How many distinct memories do you have of being outside when it snows?

As a native of Stockholm I would had said I have lost count.

Perhaps the worst misconception is the belief that heavy snow means year-round snow.  The trouble is if the snow never melted the land would be so drowned in snow that it would become uninhabitable.  What I mean is nearly nothing being able to grow due to almost all water freezing.  The snow gradually compresses into ice which can grow 1.5 – 4 kilometres (1 – 2½) miles thick.  This is how the ice sheets of Antarctica and Greenland formed.

Unfortunately, the geographically ignorant mixes up those with areas actually staying snow-free for months a year.  Heavy snow is common in some of these areas.  It occasionally happens in even milder places like the one where I live.  This photo was taken from my bedroom window on the 3rd of February 2019:



This was right after a blizzard which dumped exceptional amounts of snow on the area.  I took the chance to record the temperature which was -6°C (21°F).  High-speed winds are necessary for the snow to stick to the brick wall in the background which happens less than once a year.  However, one can expect it to snow at least several times between November and Mars each year.

On the 5th of August 2019 the same view looked like this:



I recorded the temperature that day as 22°C (72°F).  This photo was taken in the hope of showing it to demonstrate the seasonality of where I live.  Our winters can be hash to the insufficiently prepared.  But our summers are warm enough to grow wheat.  I know this because I have seen wheat fields in the area.

A less severe misconception is believing snow to always have the same texture.  In reality snow naturally have varying density.  It depends on the temperature when it forms and if parts of it has melted and refrozen.  Under some weather conditions it can also form a stiff crust.  I have experienced this phenomenon myself.  Such a crust makes it considerably easier to use skis and snowshoes.

Then there is the error of expecting water to tickle out of snow when it melts.  Unlike ice, snow is porous enough to initially absorb its own meltwater.  The snow then appears to shrink before starting to give off water.  Also, soot can form on snow if one holds it close to a flame.  However, this soot comes from the fuel used to create the flame in the first place.

Related to this is expecting snow and ice to always melt at the same rate.  To me this is very obviously not the case.  How fast ice and snow melts depends on several factors.  One is size as a greater masses change temperature slower.  Another is density as denser snow melt more slowly.  It follows that ice melts more slowly than snow.  Moreover, it matters what the ice or snow is in contact with.  Different substances transfer heat with various efficiency.  Ice or snow which mostly come into contact with air melts the slowest.

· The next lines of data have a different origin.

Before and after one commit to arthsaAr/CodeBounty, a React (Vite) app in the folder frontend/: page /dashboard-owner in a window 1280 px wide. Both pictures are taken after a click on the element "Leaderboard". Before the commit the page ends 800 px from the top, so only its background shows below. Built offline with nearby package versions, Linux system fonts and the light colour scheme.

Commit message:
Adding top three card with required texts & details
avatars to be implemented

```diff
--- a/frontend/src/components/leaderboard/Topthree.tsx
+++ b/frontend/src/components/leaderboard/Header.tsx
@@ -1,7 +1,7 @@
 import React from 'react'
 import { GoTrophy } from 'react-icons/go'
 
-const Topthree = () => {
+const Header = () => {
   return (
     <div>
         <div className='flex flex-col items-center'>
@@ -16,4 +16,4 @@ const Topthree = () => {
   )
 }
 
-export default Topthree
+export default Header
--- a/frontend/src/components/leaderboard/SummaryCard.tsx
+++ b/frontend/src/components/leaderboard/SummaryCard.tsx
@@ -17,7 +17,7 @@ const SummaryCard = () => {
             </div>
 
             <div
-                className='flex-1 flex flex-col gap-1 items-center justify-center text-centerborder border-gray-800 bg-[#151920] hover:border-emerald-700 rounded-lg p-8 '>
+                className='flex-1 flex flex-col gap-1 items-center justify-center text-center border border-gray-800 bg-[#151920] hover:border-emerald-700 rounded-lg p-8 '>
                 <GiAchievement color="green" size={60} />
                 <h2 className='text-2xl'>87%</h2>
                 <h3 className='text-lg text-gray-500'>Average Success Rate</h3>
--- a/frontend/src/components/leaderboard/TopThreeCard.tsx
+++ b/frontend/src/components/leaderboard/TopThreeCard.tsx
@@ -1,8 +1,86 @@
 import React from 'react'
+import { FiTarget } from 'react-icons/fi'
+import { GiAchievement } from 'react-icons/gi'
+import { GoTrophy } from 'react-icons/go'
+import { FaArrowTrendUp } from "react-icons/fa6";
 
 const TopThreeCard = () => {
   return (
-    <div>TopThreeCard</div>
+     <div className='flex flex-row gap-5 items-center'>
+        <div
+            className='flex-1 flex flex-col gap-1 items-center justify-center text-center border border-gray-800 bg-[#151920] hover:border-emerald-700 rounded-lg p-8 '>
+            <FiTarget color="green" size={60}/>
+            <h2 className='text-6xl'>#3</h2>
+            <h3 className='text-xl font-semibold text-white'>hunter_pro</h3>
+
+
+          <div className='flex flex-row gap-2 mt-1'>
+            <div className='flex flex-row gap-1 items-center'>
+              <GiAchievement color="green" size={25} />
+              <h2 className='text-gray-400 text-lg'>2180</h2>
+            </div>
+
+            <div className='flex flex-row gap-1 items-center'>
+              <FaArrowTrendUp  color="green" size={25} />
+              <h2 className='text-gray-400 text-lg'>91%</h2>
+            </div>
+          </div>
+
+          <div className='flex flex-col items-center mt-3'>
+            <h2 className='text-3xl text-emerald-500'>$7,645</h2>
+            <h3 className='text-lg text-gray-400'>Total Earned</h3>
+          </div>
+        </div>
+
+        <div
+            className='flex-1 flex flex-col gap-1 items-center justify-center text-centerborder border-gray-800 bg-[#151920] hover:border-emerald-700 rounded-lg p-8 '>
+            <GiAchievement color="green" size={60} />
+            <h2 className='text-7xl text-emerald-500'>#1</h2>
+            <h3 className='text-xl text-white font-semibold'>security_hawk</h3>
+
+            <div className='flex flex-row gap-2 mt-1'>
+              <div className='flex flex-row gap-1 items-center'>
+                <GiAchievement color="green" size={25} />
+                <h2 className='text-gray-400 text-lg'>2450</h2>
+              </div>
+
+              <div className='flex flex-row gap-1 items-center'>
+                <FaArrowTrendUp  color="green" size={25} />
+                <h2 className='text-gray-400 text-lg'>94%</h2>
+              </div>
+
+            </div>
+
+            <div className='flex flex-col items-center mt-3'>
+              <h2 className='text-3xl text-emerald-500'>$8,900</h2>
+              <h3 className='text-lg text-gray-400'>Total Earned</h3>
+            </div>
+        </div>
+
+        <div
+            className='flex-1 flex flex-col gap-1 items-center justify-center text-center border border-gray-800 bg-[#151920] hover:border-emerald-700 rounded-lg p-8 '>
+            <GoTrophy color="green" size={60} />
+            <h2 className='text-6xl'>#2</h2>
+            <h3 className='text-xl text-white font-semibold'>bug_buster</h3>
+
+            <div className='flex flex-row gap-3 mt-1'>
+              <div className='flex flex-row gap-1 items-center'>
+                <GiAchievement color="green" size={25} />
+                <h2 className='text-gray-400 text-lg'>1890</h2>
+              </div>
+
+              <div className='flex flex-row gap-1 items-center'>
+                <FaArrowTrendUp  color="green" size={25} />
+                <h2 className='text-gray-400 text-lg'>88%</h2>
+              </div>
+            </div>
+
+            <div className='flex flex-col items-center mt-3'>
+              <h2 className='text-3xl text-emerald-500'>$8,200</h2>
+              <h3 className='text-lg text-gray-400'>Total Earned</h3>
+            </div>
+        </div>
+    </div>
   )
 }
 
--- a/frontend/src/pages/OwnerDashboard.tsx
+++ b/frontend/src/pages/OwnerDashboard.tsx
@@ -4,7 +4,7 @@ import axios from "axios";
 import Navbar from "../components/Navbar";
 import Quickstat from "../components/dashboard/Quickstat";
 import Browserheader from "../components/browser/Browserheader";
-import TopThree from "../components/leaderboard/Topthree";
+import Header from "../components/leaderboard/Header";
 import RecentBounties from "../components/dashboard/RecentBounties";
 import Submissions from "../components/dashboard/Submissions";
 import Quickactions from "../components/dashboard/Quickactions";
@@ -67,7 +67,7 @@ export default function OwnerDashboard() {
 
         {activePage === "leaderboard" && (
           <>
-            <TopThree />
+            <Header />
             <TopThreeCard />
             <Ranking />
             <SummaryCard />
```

Snow is so associated with cold it is believed to not naturally snow above freezing.  I have seen it snowing above freezing many times without anyone here calling it abnormal.  What matters is not the temperature at the ground but the temperature of the cloud creating precipitation.  Most snow-clouds are at least 500 meters (1,600 feet) above ground.  Since temperature decreases with altitude this can mean the clouds are several degrees colder.  When the temperature at the ground is a little above freezing it can still snow.  Unless it falls on snow or ice which has not melted yet it melts as soon as it has reached the ground.


Uploaded on the 10th of May 2024.